• Work to be completed:
Please output the entries below exactly as they are.

• Information provided:
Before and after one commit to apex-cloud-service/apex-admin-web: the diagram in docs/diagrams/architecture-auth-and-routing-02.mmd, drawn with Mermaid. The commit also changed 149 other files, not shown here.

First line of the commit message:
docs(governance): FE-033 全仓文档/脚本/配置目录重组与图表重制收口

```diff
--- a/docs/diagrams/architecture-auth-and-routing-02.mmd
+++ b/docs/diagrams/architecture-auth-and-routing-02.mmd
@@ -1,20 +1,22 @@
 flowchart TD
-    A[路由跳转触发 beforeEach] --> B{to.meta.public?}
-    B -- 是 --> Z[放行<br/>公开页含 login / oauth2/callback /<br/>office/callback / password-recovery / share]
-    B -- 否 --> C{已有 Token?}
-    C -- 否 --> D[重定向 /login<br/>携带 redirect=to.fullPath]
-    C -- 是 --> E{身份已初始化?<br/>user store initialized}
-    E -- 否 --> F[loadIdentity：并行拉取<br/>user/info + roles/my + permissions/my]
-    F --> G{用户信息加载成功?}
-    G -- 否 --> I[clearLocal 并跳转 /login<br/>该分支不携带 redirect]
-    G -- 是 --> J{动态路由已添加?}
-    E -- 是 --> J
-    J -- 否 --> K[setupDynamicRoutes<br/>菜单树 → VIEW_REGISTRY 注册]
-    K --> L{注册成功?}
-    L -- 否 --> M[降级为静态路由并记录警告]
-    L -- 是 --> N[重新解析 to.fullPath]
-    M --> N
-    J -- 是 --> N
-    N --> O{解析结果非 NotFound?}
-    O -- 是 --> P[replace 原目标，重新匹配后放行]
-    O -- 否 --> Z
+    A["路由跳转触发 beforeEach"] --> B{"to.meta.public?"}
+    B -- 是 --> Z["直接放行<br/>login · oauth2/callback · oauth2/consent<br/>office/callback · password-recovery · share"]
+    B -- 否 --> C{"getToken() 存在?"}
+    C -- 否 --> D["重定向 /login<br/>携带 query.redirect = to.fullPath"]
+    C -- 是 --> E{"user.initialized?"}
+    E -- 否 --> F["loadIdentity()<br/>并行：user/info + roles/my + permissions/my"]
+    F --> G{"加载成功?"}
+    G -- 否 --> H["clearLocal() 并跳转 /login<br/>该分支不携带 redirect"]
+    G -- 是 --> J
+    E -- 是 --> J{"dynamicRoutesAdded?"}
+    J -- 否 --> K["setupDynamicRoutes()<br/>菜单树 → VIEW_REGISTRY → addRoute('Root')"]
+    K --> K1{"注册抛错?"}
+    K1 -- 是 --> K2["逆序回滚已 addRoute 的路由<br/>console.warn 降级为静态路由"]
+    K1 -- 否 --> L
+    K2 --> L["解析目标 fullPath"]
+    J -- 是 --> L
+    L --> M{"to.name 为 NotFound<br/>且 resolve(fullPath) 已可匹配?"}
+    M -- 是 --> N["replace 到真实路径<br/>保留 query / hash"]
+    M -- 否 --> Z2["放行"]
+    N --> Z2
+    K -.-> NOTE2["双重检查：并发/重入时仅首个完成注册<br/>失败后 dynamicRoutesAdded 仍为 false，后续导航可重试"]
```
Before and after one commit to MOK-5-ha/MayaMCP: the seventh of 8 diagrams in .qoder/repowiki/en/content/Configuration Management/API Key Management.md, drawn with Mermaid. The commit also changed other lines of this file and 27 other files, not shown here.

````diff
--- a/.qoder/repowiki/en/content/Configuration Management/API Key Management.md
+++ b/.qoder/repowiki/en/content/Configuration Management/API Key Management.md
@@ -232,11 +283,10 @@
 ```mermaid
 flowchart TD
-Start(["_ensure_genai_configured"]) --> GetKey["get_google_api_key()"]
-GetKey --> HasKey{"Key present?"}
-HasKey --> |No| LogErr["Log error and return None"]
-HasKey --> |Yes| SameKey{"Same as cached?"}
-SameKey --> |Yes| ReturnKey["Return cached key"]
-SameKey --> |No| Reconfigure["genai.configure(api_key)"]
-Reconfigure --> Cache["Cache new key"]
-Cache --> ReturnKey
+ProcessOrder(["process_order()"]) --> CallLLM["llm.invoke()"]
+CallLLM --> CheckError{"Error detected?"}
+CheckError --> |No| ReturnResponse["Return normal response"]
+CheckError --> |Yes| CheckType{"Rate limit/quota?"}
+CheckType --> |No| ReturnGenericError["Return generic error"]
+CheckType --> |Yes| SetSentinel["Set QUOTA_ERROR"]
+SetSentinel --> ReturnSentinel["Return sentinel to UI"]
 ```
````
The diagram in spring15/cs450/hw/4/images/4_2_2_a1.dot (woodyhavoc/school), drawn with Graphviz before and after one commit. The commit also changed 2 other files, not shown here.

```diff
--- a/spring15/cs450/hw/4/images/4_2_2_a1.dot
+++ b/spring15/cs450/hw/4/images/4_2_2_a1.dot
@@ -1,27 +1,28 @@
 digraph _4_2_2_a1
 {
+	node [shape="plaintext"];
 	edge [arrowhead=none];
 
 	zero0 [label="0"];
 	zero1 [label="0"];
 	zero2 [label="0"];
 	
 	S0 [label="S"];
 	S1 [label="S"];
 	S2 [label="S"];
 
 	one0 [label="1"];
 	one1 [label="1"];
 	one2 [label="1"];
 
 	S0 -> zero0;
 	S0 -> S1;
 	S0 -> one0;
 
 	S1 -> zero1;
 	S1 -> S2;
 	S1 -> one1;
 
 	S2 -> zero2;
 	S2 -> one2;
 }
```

• Answer to this task:
Before and after one commit to apex-cloud-service/apex-admin-web: the diagram in docs/diagrams/architecture-auth-and-routing-02.mmd, drawn with Mermaid. The commit also changed 149 other files, not shown here.

First line of the commit message:
docs(governance): FE-033 全仓文档/脚本/配置目录重组与图表重制收口

```diff
--- a/docs/diagrams/architecture-auth-and-routing-02.mmd
+++ b/docs/diagrams/architecture-auth-and-routing-02.mmd
@@ -1,20 +1,22 @@
 flowchart TD
-    A[路由跳转触发 beforeEach] --> B{to.meta.public?}
-    B -- 是 --> Z[放行<br/>公开页含 login / oauth2/callback /<br/>office/callback / password-recovery / share]
-    B -- 否 --> C{已有 Token?}
-    C -- 否 --> D[重定向 /login<br/>携带 redirect=to.fullPath]
-    C -- 是 --> E{身份已初始化?<br/>user store initialized}
-    E -- 否 --> F[loadIdentity：并行拉取<br/>user/info + roles/my + permissions/my]
-    F --> G{用户信息加载成功?}
-    G -- 否 --> I[clearLocal 并跳转 /login<br/>该分支不携带 redirect]
-    G -- 是 --> J{动态路由已添加?}
-    E -- 是 --> J
-    J -- 否 --> K[setupDynamicRoutes<br/>菜单树 → VIEW_REGISTRY 注册]
-    K --> L{注册成功?}
-    L -- 否 --> M[降级为静态路由并记录警告]
-    L -- 是 --> N[重新解析 to.fullPath]
-    M --> N
-    J -- 是 --> N
-    N --> O{解析结果非 NotFound?}
-    O -- 是 --> P[replace 原目标，重新匹配后放行]
-    O -- 否 --> Z
+    A["路由跳转触发 beforeEach"] --> B{"to.meta.public?"}
+    B -- 是 --> Z["直接放行<br/>login · oauth2/callback · oauth2/consent<br/>office/callback · password-recovery · share"]
+    B -- 否 --> C{"getToken() 存在?"}
+    C -- 否 --> D["重定向 /login<br/>携带 query.redirect = to.fullPath"]
+    C -- 是 --> E{"user.initialized?"}
+    E -- 否 --> F["loadIdentity()<br/>并行：user/info + roles/my + permissions/my"]
+    F --> G{"加载成功?"}
+    G -- 否 --> H["clearLocal() 并跳转 /login<br/>该分支不携带 redirect"]
+    G -- 是 --> J
+    E -- 是 --> J{"dynamicRoutesAdded?"}
+    J -- 否 --> K["setupDynamicRoutes()<br/>菜单树 → VIEW_REGISTRY → addRoute('Root')"]
+    K --> K1{"注册抛错?"}
+    K1 -- 是 --> K2["逆序回滚已 addRoute 的路由<br/>console.warn 降级为静态路由"]
+    K1 -- 否 --> L
+    K2 --> L["解析目标 fullPath"]
+    J -- 是 --> L
+    L --> M{"to.name 为 NotFound<br/>且 resolve(fullPath) 已可匹配?"}
+    M -- 是 --> N["replace 到真实路径<br/>保留 query / hash"]
+    M -- 否 --> Z2["放行"]
+    N --> Z2
+    K -.-> NOTE2["双重检查：并发/重入时仅首个完成注册<br/>失败后 dynamicRoutesAdded 仍为 false，后续导航可重试"]
```
Before and after one commit to MOK-5-ha/MayaMCP: the seventh of 8 diagrams in .qoder/repowiki/en/content/Configuration Management/API Key Management.md, drawn with Mermaid. The commit also changed other lines of this file and 27 other files, not shown here.

````diff
--- a/.qoder/repowiki/en/content/Configuration Management/API Key Management.md
+++ b/.qoder/repowiki/en/content/Configuration Management/API Key Management.md
@@ -232,11 +283,10 @@
 ```mermaid
 flowchart TD
-Start(["_ensure_genai_configured"]) --> GetKey["get_google_api_key()"]
-GetKey --> HasKey{"Key present?"}
-HasKey --> |No| LogErr["Log error and return None"]
-HasKey --> |Yes| SameKey{"Same as cached?"}
-SameKey --> |Yes| ReturnKey["Return cached key"]
-SameKey --> |No| Reconfigure["genai.configure(api_key)"]
-Reconfigure --> Cache["Cache new key"]
-Cache --> ReturnKey
+ProcessOrder(["process_order()"]) --> CallLLM["llm.invoke()"]
+CallLLM --> CheckError{"Error detected?"}
+CheckError --> |No| ReturnResponse["Return normal response"]
+CheckError --> |Yes| CheckType{"Rate limit/quota?"}
+CheckType --> |No| ReturnGenericError["Return generic error"]
+CheckType --> |Yes| SetSentinel["Set QUOTA_ERROR"]
+SetSentinel --> ReturnSentinel["Return sentinel to UI"]
 ```
````
The diagram in spring15/cs450/hw/4/images/4_2_2_a1.dot (woodyhavoc/school), drawn with Graphviz before and after one commit. The commit also changed 2 other files, not shown here.

```diff
--- a/spring15/cs450/hw/4/images/4_2_2_a1.dot
+++ b/spring15/cs450/hw/4/images/4_2_2_a1.dot
@@ -1,27 +1,28 @@
 digraph _4_2_2_a1
 {
+	node [shape="plaintext"];
 	edge [arrowhead=none];
 
 	zero0 [label="0"];
 	zero1 [label="0"];
 	zero2 [label="0"];
 	
 	S0 [label="S"];
 	S1 [label="S"];
 	S2 [label="S"];
 
 	one0 [label="1"];
 	one1 [label="1"];
 	one2 [label="1"];
 
 	S0 -> zero0;
 	S0 -> S1;
 	S0 -> one0;
 
 	S1 -> zero1;
 	S1 -> S2;
 	S1 -> one1;
 
 	S2 -> zero2;
 	S2 -> one2;
 }
```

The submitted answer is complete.